Campanula cochlearifolia is a plant beloved of many an Alpine plant enthusiast.  Spreading by slender rhizomes, the species can be found over a wide area in the mountains of Europe, often on limestone. The usually neat nodding bell-shaped flowers can be found in lilac, lavender, blue and white but 'doubles' are not uncommon.

 The clone 'Elizabeth Oliver' , a full 'double', with very light, powder-blue flowers, was introduced into cultivation in the 1970s and was named for the daughter of a Mr Bull, in who's garden it first occurred in Nottingham, England. 
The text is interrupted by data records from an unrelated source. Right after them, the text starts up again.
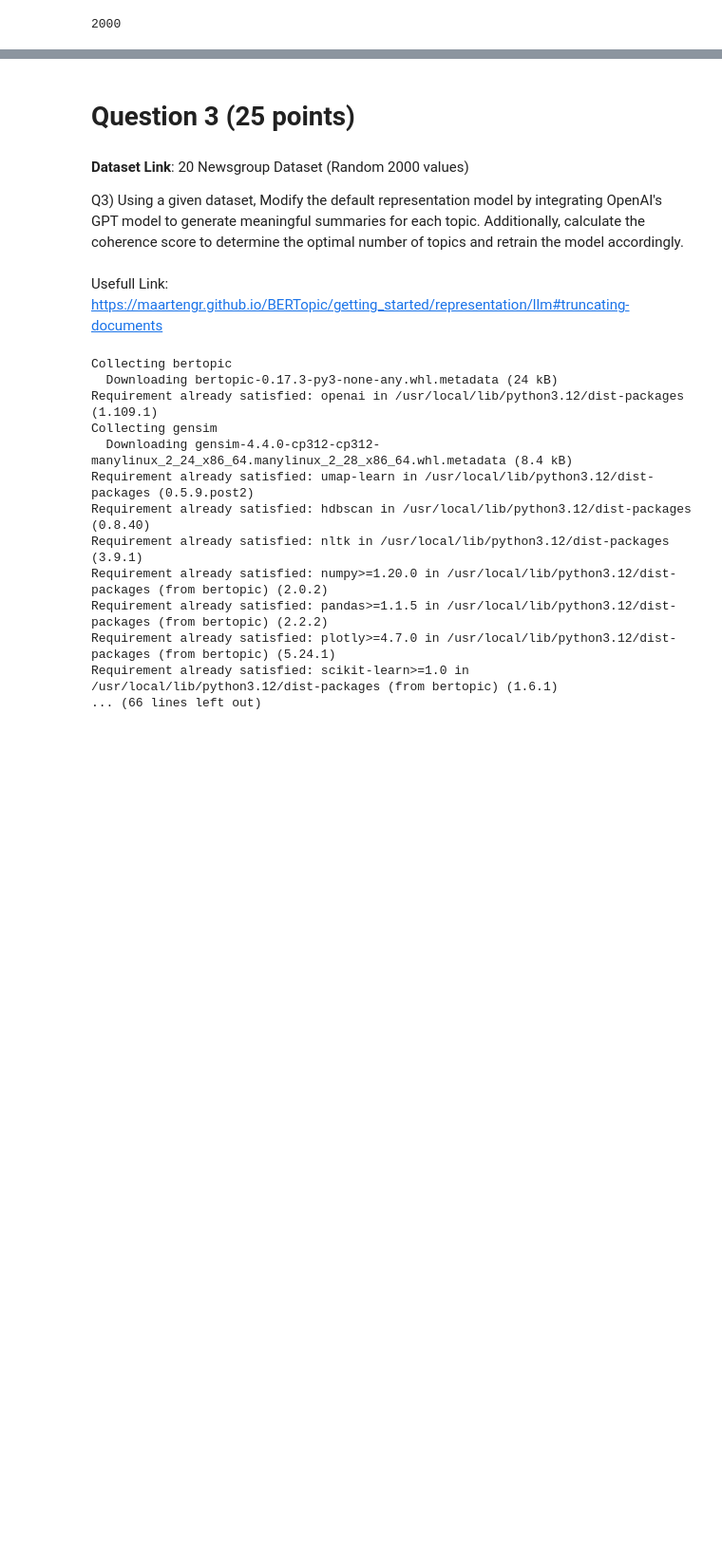
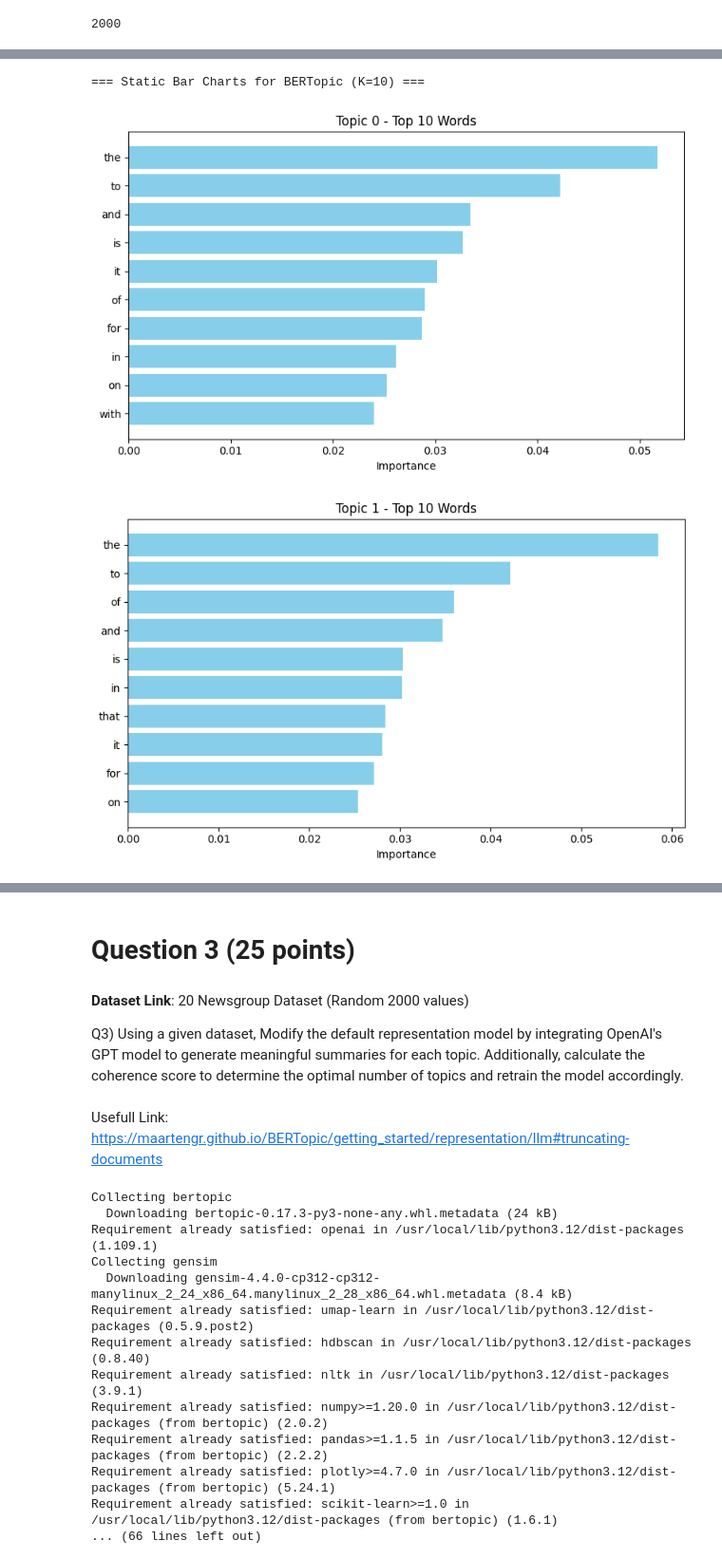
Before and after one commit to asutoshpaluri20-droid/Asutosh_INFO5731_Fall2025, a Jupyter notebook: Paluri_Asutosh_Assignment_04.ipynb, the cells around one changed output, grey strips where cells are left out. Shown at 95% size. Cells and saved outputs as stored; diff of their text form; code cells hidden in the pictures; blank space fills up the shorter version.

```diff
--- a/Paluri_Asutosh_Assignment_04.ipynb
+++ b/Paluri_Asutosh_Assignment_04.ipynb
@@ -488,0 +478,26 @@ topic_model_10.visualize_hierarchy().show()
+# %%
+import matplotlib.pyplot as plt
+
+def plot_topic_barchart_static(model, topic_id, n_words=10):
+    topic = model.get_topic(topic_id)
+    if topic is None:
+        return
+
+    words = [w for w, _ in topic[:n_words]]
+    scores = [s for _, s in topic[:n_words]]
+
+    plt.figure(figsize=(8, 5))
+    plt.barh(words[::-1], scores[::-1], color="skyblue")
+    plt.xlabel("Importance")
+    plt.title(f"Topic {topic_id} - Top {n_words} Words")
+    plt.tight_layout()
+    plt.show()
+
+print("\n=== Static Bar Charts for BERTopic (K=10) ===")
+for tid in topic_info_10["Topic"]:
+    if tid != -1:
+        plot_topic_barchart_static(topic_model_10, tid)
+# %% [output]
+=== Static Bar Charts for BERTopic (K=10) ===
+[figure, added]
+[figure, added]
```
Also changed, not shown: parts of 24 cells of this notebook.
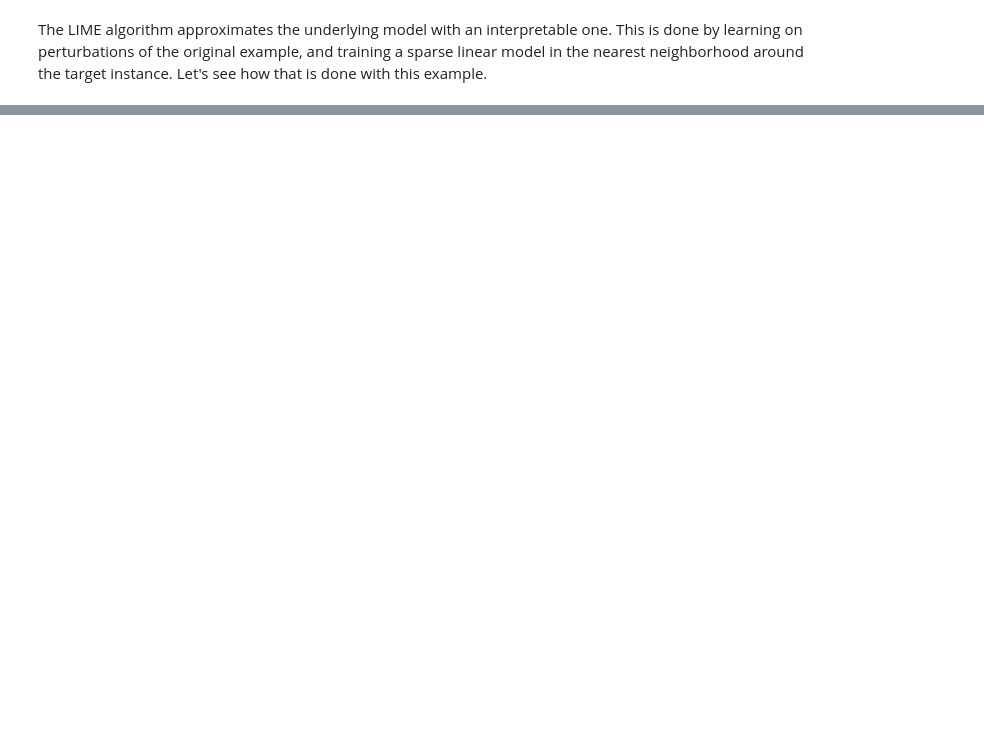
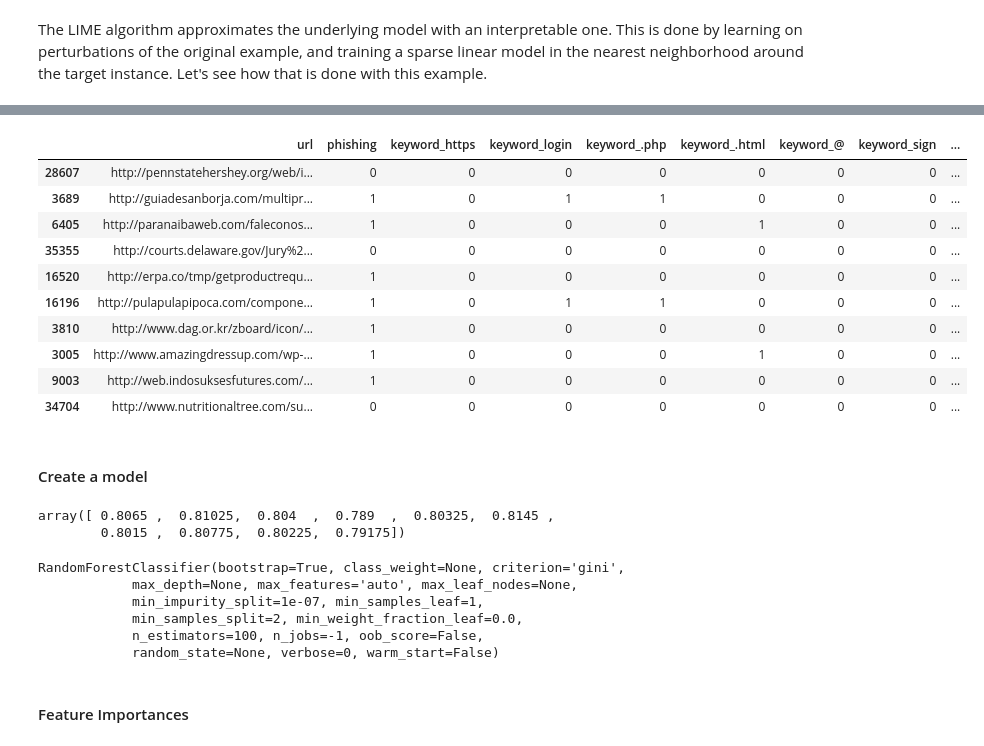
Before and after one commit to albahnsen/Talk_Demystifying_Machine_Learning, a Jupyter notebook: Demystifying_Machine_Learning_using_LIME.ipynb, the cells around one changed output, grey strips where cells are left out. Saved outputs shown, nothing was run; the diff lists cells and outputs as text; code cells hidden in the pictures; blank space fills up the shorter version.

```diff
--- a/Demystifying_Machine_Learning_using_LIME.ipynb
+++ b/Demystifying_Machine_Learning_using_LIME.ipynb
@@ -48,0 +142,4 @@ Afterwards, Swordphish uses a Random Forest classifier that was trained with a t
+# %%
+keywords = ['https', 'login', '.php', '.html', '@', 'sign']
+for keyword in keywords:
+    data['keyword_' + keyword] = data.url.str.contains(keyword).astype(int)
@@ -48,0 +151,4 @@ Afterwards, Swordphish uses a Random Forest classifier that was trained with a t
+# %%
+data['length'] = data.url.str.len() - 2
+domain = data.url.str.split('/', expand=True).iloc[:, 2]
+data['length_domain'] = domain.str.len()
@@ -48,0 +171,20 @@ Afterwards, Swordphish uses a Random Forest classifier that was trained with a t
+# %%
+data['isIP'] = (domain.str.replace('.', '') * 1).str.isnumeric().astype(int)
+# %%
+data['count_com'] = data.url.str.count('com')
+# %%
+data.sample(10, random_state=4)
+# %% [output]
+|  | url | phishing | keyword_https | keyword_login | keyword_.php | keyword_.html | keyword_@ | keyword_sign | ... |
+| 28607 | http://pennstatehershey.org/web/i... | 0 | 0 | 0 | 0 | 0 | 0 | 0 | ... |
+| 3689 | http://guiadesanborja.com/multipr... | 1 | 0 | 1 | 1 | 0 | 0 | 0 | ... |
+| 6405 | http://paranaibaweb.com/faleconos... | 1 | 0 | 0 | 0 | 1 | 0 | 0 | ... |
+| 35355 | http://courts.delaware.gov/Jury%2... | 0 | 0 | 0 | 0 | 0 | 0 | 0 | ... |
+| 16520 | http://erpa.co/tmp/getproductrequ... | 1 | 0 | 0 | 0 | 0 | 0 | 0 | ... |
+| 16196 | http://pulapulapipoca.com/compone... | 1 | 0 | 1 | 1 | 0 | 0 | 0 | ... |
+| 3810 | http://www.dag.or.kr/zboard/icon/... | 1 | 0 | 0 | 0 | 0 | 0 | 0 | ... |
+| 3005 | http://www.amazingdressup.com/wp-... | 1 | 0 | 0 | 0 | 1 | 0 | 0 | ... |
+| 9003 | http://web.indosuksesfutures.com/... | 1 | 0 | 0 | 0 | 0 | 0 | 0 | ... |
+| 34704 | http://www.nutritionaltree.com/su... | 0 | 0 | 0 | 0 | 0 | 0 | 0 | ... |
+# %% [markdown]
+#### Create a model
@@ -48,0 +199,16 @@ Afterwards, Swordphish uses a Random Forest classifier that was trained with a t
+# %%
+cross_val_score(clf, X, y, cv=10)
+# %% [output]
+array([ 0.8065 ,  0.81025,  0.804  ,  0.789  ,  0.80325,  0.8145 ,
+        0.8015 ,  0.80775,  0.80225,  0.79175])
+# %%
+clf.fit(X, y)
+# %% [output]
+RandomForestClassifier(bootstrap=True, class_weight=None, criterion='gini',
+            max_depth=None, max_features='auto', max_leaf_nodes=None,
+            min_impurity_split=1e-07, min_samples_leaf=1,
+            min_samples_split=2, min_weight_fraction_leaf=0.0,
+            n_estimators=100, n_jobs=-1, oob_score=False,
+            random_state=None, verbose=0, warm_start=False)
+# %% [markdown]
+#### Feature Importances
```
Also changed, not shown: parts of 35 cells of this notebook, 1 other file.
A somewhat sprawling plant but well behaved enough to not be considered thuggish in any way. Propogation is by  simple division of the plant in early spring; there are no reports of this plant setting seed - this is common to many 'double' flowered plants as the reproductive parts have usually mutated to become petals




Seen here on the Alpine Garden Societies crevice Garden at Pershore, showing its floral capabilities. Confined between rock slabs like this makes it possible to direct the growth of such plants in a fairly controlled manner. This method of growing lends itself well to the cultivation of many plants with a similar growth habit. The Alpine Garden Society has a very useful booklet  called ' The Crevice Garden and its Plants'  written by Zdenek Zvolanek, an internationally acclaimed authority on the subject.

Ray Drew